Curiosity killed the cat and Dan, Lucy, Elisa, and I decided to peek in at Richard Blais’ new restaurant, the Spence. We had a great array of shared plates and a couple bottles of wine. The space was… nice. Dark, simple, and with the warm woody Johnson Studio feel we’ve all come to expect from a Concentrics space. My favorite element was ironically the restrooms- the signage was great. Little toilet graphics on door portholes- the women’s sign had the toilet seat down, the men’s room had the seat up! Unfortunately the staff ruined the element of surprise by warning us all about the subtle signage on the way to the restroom, but they were clever none the less.






We finished the evening off at STK for a night cap. We sat in the lounge and comments seemed to hover around the Vegas style of the space- not necessarily our scene, but definitely a great homage to Sin City, it was like being transported to the Strip! Dark, moody, glowy and with great restrooms, it was a great way to end a wonderful evening.








“What sound does a bowling ball make when you throw it in a pool?”
You’ll have to ask Elisa for the answer to that one.

Tuesday, June 5, 2012

Long Live the Road Trip!


I confess – I am addicted to Google Images – a client or a colleague mentions a spot for a beer or the best pizza in town or a crazy piece of architecture and there it is in all its 1080 x 1050 glory!


What the hell am I (are we) doing?

True inspiration has yet to come to me through this screen and really touched my design soul. Sure we research new design trends, a far off hot spot or an old school hotel, but we can’t afford to stop there.
I can recall every restaurant I have stepped into and how it felt to be there because the contextual surprise, tactile nature, sounds and smells are critical to our design process. Understanding a project in context and why a designer, an architect or an artist made the moves they made is fundamental to truly understanding and learning from a design response.

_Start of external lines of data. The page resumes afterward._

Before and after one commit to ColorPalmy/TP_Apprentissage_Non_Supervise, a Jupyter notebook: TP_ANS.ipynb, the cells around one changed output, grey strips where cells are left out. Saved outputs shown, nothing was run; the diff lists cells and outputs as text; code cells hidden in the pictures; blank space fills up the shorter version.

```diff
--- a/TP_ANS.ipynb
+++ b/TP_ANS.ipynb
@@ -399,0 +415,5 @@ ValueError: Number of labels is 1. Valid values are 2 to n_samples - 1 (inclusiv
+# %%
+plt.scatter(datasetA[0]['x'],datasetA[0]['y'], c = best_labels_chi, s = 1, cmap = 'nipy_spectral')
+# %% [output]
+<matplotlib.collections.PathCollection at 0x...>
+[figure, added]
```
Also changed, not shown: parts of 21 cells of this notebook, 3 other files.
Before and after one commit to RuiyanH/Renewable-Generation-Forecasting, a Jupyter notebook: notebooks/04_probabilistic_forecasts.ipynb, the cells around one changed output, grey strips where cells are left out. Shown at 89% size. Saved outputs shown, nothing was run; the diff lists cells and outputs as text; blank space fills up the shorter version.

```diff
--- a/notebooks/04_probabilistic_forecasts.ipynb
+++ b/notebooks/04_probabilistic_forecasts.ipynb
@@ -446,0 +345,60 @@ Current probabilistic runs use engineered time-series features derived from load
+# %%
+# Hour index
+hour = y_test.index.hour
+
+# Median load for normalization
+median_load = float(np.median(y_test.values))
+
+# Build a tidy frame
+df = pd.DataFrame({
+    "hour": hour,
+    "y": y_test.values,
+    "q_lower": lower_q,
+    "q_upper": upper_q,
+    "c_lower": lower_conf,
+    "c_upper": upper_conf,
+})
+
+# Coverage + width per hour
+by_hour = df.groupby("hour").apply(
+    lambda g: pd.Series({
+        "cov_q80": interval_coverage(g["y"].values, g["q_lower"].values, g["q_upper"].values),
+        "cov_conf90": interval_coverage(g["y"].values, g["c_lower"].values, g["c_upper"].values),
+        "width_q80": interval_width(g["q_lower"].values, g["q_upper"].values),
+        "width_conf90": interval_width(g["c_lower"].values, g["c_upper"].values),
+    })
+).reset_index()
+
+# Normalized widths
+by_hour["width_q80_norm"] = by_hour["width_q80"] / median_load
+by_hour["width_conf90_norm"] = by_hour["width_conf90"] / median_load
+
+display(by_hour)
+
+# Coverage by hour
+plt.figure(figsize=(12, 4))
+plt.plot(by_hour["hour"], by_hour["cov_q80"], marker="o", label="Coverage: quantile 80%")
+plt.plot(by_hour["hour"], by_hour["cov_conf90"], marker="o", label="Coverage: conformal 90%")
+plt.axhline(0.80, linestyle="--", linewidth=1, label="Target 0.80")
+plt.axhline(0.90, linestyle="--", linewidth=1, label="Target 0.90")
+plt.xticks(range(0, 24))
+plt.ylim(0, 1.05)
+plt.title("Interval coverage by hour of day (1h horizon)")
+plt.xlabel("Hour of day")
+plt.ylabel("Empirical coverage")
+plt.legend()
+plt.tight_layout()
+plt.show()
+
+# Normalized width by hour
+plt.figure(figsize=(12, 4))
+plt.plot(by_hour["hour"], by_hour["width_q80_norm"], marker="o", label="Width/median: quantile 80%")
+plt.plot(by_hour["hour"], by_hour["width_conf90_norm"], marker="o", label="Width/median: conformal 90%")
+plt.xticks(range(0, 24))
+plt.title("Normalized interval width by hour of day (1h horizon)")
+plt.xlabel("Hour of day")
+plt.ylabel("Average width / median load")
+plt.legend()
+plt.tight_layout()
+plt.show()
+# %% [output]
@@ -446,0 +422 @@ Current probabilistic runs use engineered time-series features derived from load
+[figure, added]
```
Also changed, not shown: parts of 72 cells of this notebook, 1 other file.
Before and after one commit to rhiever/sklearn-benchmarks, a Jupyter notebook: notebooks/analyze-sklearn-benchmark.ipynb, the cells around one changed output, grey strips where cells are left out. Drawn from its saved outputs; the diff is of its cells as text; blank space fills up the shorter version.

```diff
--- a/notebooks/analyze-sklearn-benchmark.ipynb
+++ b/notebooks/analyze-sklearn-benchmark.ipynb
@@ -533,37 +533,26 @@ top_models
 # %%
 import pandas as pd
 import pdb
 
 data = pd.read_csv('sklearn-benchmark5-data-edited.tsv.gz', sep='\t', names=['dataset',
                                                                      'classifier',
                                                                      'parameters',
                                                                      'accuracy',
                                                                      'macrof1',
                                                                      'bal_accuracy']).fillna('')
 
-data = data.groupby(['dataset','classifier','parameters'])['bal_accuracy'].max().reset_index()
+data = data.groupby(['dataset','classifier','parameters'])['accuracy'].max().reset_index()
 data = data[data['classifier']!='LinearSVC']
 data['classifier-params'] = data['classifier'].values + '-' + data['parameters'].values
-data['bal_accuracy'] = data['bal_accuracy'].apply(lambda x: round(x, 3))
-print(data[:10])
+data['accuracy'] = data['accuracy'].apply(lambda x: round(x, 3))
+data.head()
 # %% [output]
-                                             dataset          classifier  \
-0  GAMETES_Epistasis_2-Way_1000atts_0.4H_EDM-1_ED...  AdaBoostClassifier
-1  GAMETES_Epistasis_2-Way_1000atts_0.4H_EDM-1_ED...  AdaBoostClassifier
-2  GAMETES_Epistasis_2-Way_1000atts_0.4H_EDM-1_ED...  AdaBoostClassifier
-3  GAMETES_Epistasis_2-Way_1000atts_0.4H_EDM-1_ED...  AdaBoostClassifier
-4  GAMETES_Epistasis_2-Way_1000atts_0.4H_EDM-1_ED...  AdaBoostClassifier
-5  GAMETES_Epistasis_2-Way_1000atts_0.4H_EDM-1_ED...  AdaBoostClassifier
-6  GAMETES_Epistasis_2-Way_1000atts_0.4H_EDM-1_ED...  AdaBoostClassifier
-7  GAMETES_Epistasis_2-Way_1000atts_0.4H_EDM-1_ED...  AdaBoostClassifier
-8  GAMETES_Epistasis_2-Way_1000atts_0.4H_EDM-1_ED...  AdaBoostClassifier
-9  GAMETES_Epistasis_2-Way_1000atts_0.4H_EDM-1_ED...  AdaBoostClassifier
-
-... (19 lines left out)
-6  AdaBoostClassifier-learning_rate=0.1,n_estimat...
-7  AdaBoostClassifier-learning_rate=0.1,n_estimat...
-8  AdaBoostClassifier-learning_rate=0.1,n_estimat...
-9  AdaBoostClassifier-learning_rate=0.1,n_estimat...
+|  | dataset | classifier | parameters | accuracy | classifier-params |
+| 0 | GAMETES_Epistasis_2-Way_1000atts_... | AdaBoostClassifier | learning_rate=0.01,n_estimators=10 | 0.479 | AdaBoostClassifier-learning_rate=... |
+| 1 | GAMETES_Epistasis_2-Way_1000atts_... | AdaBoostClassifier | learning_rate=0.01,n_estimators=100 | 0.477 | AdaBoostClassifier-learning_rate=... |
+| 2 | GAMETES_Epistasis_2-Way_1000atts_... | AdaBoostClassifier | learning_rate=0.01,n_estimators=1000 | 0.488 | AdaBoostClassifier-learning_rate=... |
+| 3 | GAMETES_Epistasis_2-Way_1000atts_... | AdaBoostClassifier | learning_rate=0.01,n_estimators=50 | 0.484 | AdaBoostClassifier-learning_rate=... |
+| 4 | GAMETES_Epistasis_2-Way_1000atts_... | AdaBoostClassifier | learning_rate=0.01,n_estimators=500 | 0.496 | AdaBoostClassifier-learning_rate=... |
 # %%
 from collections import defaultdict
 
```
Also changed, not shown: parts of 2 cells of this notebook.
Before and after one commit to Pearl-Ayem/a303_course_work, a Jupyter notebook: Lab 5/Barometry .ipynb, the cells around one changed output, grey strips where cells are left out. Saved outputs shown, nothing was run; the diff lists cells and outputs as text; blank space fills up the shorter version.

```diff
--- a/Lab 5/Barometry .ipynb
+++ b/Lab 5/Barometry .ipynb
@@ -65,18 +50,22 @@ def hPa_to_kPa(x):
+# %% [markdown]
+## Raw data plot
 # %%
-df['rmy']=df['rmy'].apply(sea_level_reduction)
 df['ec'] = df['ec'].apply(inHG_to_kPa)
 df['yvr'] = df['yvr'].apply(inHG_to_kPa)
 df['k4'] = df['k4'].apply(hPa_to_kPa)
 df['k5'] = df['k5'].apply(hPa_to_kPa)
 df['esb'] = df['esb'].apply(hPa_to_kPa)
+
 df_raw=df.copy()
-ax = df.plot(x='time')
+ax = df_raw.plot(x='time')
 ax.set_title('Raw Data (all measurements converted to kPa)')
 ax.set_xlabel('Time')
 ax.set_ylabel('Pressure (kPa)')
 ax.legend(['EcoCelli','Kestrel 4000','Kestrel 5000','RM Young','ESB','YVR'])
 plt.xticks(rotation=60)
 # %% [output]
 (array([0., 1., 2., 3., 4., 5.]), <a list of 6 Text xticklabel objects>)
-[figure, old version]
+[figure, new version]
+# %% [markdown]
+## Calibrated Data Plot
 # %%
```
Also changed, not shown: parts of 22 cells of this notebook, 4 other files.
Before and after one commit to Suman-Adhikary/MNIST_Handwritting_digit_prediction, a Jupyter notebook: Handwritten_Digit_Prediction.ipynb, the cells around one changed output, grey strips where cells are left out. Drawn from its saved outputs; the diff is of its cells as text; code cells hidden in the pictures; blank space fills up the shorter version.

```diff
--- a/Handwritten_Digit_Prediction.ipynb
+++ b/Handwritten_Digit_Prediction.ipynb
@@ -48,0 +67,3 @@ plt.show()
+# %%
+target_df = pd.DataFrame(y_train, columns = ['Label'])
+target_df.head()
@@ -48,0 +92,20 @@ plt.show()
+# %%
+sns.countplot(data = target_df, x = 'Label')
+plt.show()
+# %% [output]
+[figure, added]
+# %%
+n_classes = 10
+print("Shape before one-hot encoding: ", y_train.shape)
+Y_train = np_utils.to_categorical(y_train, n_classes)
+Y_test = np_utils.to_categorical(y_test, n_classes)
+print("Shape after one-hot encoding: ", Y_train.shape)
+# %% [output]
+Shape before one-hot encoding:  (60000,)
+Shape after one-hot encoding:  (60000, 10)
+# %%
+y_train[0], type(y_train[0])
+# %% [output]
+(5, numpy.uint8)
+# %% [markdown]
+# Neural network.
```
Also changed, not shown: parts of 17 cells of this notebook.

There are hundreds of sites that will provide an eye full of amazing design candy, but nothing is a substitute for siting in a space and watching the sunlight cross through, hearing a crowd, touching the bar top and sinking into a bad ass banquette for a round of sidecars.

Great projects at ai3 have always started with a “road trip” full of daylong walks from spot to spot, taking in the look and FEEL of great places. Dan started by stomping through the east and west village with our friends from Holemen & Finch before we ever picked up the pen. I spent a day in a downpour walking the street of NYC with Carolyn, Neal and Steven before we even talked about the design of Miller Union. Another trip with Steve, Robby and Bill shaped our view of ALMA.

Making the effort to experience places and space in person has always paid us back. In the typical world of billable hours and deadlines it is tough to balance, but at ai3 it is invaluable and a part of our culture that fuels the design process!